I prefer the Foxworthy definition of redneck: [anyone possessing] a glorious lack of sophistication. That opens up any pre-conceived geographical limitations, recognizing that rednecks are common from Bakersfield to Buffalo.

Growing up in Alabama, we understood redneck to be just another name for anyone rural, rustic, working outdoors. Working outdoors tends to leave the back of a man's neck a dark reddish-brown, hence, a redneck.

A lack of sophistication isn't the same as a lack of intelligence, as many falsely assume. If anything, being a redneck is all about freedom: freedom from creative limits, freedom from shame, freedom from man-pleasing, freedom from social climbing, freedom from status obsession.

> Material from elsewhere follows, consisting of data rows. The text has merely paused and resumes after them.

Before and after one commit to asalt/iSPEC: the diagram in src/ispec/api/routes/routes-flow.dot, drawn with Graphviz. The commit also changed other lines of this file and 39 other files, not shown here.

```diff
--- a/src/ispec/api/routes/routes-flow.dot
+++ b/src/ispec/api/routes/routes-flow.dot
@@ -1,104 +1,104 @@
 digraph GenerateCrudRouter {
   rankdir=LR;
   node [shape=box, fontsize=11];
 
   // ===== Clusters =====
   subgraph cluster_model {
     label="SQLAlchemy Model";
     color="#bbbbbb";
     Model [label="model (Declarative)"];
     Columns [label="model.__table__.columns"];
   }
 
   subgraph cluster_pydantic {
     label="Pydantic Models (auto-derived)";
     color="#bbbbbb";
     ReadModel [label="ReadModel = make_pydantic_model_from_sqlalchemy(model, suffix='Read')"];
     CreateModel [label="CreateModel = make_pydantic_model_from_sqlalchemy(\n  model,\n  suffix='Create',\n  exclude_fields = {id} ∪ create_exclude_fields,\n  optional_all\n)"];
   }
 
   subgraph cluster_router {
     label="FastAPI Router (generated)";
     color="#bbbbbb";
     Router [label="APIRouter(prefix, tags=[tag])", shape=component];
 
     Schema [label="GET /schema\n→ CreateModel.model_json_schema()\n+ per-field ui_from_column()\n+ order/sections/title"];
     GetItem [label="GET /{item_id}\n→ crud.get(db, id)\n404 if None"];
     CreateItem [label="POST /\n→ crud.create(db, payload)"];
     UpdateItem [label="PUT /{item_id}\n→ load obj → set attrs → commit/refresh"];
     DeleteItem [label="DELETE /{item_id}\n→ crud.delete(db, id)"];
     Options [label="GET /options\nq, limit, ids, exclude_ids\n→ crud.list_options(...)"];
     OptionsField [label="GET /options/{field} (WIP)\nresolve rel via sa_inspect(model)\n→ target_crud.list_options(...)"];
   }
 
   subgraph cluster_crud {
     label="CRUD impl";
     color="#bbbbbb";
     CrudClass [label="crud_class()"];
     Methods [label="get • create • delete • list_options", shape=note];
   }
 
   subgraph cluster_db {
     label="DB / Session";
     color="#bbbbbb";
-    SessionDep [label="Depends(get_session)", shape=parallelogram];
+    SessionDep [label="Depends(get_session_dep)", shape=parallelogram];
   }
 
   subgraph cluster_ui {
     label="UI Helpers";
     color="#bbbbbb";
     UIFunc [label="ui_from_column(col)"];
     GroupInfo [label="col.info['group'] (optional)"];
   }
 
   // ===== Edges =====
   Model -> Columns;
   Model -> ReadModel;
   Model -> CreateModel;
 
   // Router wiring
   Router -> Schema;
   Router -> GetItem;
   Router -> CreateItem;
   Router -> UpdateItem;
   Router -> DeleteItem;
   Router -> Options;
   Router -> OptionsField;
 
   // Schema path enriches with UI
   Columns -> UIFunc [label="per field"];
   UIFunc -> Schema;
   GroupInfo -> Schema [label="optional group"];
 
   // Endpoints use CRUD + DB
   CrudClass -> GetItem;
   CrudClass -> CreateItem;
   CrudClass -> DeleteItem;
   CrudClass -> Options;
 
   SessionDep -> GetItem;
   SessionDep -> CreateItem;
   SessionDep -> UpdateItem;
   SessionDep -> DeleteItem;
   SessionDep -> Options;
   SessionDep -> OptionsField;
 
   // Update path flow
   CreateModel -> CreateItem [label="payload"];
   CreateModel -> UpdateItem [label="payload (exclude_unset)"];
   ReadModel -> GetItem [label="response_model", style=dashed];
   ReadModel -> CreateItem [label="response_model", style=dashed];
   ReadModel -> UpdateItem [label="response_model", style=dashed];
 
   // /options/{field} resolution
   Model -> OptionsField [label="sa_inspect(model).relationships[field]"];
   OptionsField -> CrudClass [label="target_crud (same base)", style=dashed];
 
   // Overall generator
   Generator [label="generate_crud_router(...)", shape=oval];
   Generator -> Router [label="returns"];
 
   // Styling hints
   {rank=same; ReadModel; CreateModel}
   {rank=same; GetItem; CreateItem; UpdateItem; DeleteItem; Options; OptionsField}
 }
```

It isn't just anybody who can make the hard decisions in life with such clarity. Want to live on 40 acres with a pond and pasture? Can't afford to build a house on it? Back up a double-wide, take the wheels off, and you're on the country side before noon. Want something fun to drive, but don't have the coin for a Corvette? Slap a cam and a roots blower on a smallblock, and stick it in anything with good tires and clean seats. If the hood won't fit anymore, just lean it against the shed next to your spare windshield. You might need it later, if your wife wants her car back.

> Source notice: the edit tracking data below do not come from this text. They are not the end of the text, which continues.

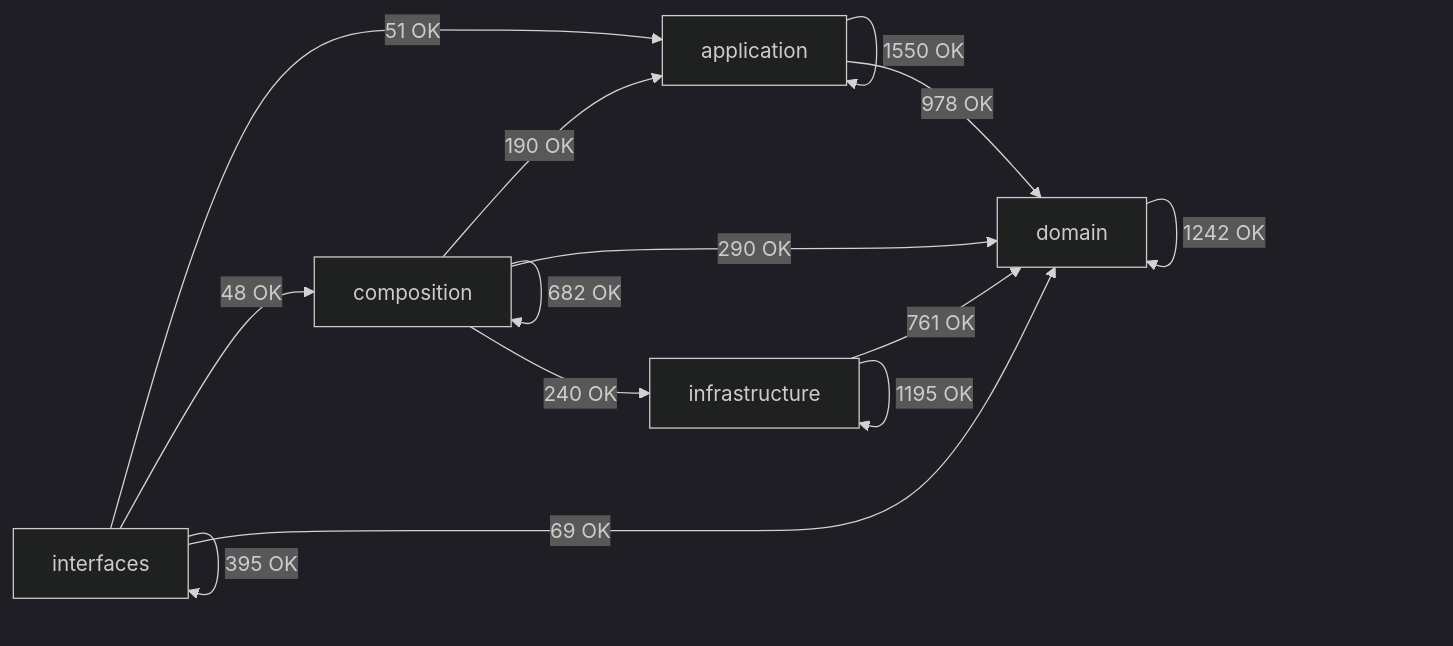
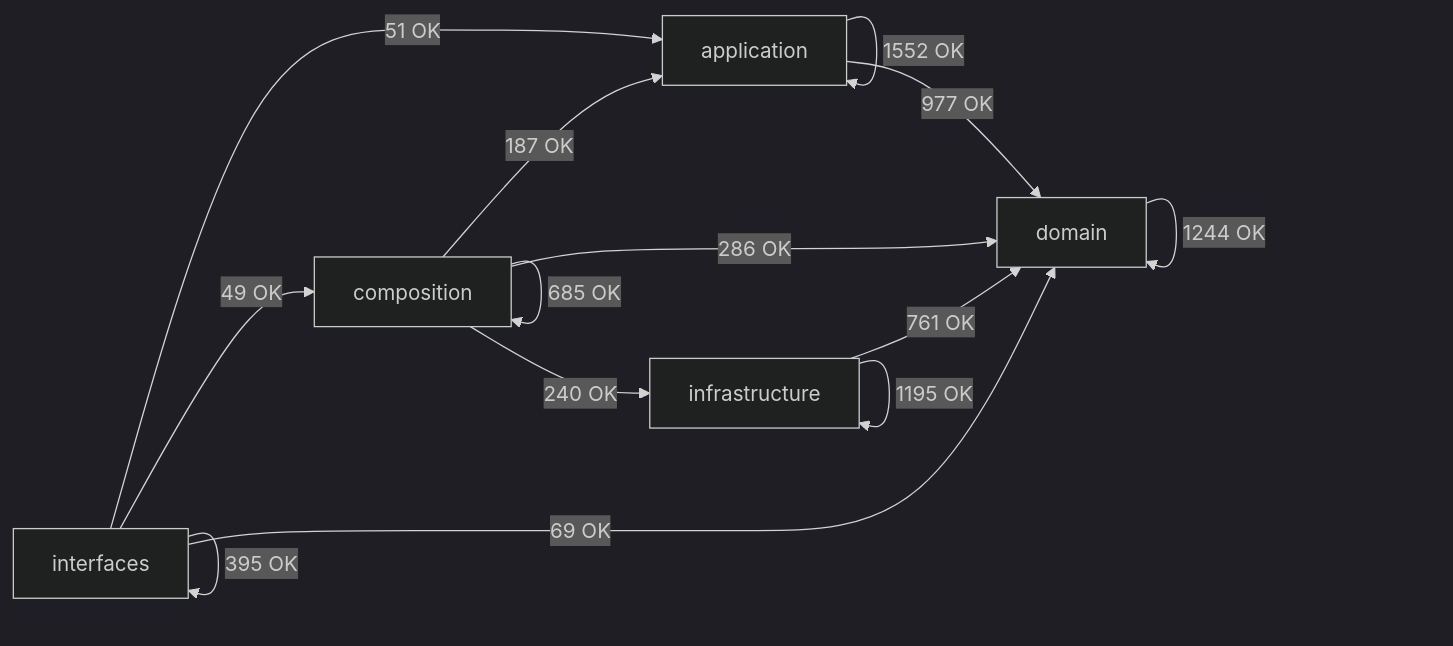
Before and after one commit to SatoryKono/BioactivityDataAcquisition: the diagram in docs/02-architecture/generated/module-dependency-map.md, drawn with Mermaid (dark theme). The commit also changed other lines of this file and 52 other files, not shown here.

Commit message:
fix(architecture): unblock full gate for #9639

````diff
--- a/docs/02-architecture/generated/module-dependency-map.md
+++ b/docs/02-architecture/generated/module-dependency-map.md
@@ -17,21 +17,21 @@
 ```mermaid
 flowchart LR
     domain[domain]
     application[application]
     infrastructure[infrastructure]
     composition[composition]
     interfaces[interfaces]
-    application -->|1550 OK| application
-    application -->|978 OK| domain
-    composition -->|190 OK| application
-    composition -->|682 OK| composition
-    composition -->|290 OK| domain
+    application -->|1552 OK| application
+    application -->|977 OK| domain
+    composition -->|187 OK| application
+    composition -->|685 OK| composition
+    composition -->|286 OK| domain
     composition -->|240 OK| infrastructure
-    domain -->|1242 OK| domain
+    domain -->|1244 OK| domain
     infrastructure -->|761 OK| domain
     infrastructure -->|1195 OK| infrastructure
     interfaces -->|51 OK| application
-    interfaces -->|48 OK| composition
+    interfaces -->|49 OK| composition
     interfaces -->|69 OK| domain
     interfaces -->|395 OK| interfaces
 ```
````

Rednecks have a lot to teach us in fancy-go-to-meeting suburbia. Live like you're dying, drive it like a rental, think big, live small, and for goodness sake, when you hear Sweet Home Alabama, TURN IT UP!

TB said...

I would be more than happy with the motorcycle.

I no longer have to fish from the shore. though I believe I will have to use oars for the time being until I can upgrade to a motor. Thanks for the Idea.

AJF said...

Vintage Davis answer! You're right on man.

Frontier Forest said...

Beien’s the fact that only me and Malcolm is from Oklahoma, don’t know if a yank's got the right to call youren’s a genuene redneck or not?
Have you ever taken Shari and the boys a noodling? Why, there aint’ nothing like diving into them creeks, river and dirty lakes in search of bank-dwelling catfish big enough to put a saddle on em. Getting down, only your head sticking out, just below the waters edge, feelen’ and searchen’ around for a deep hole, till you feel somen a nibbling on ya, and then shoving your hands down the throat of a 60 pound catfish.... well this here, will separate the pick-necks from the real red-ones. After all, a real redneck put down them bows and arrows and takes their entire families a handfishen.

jmalcolm said...

Hate to disagree with Brother Wood, but having spent a lot of time in western NY, may take agrees with Mark. A neck is a neck, they just have different accents. In western NY they are volunteer firemen, know the cheapest Friday fish fry and drink Genessee beer

AJF said...

Don't forget "Old Milwaukee"...on a really special occasion- Molson.

Also, Tim Horton doughnuts and the Erie County Fair.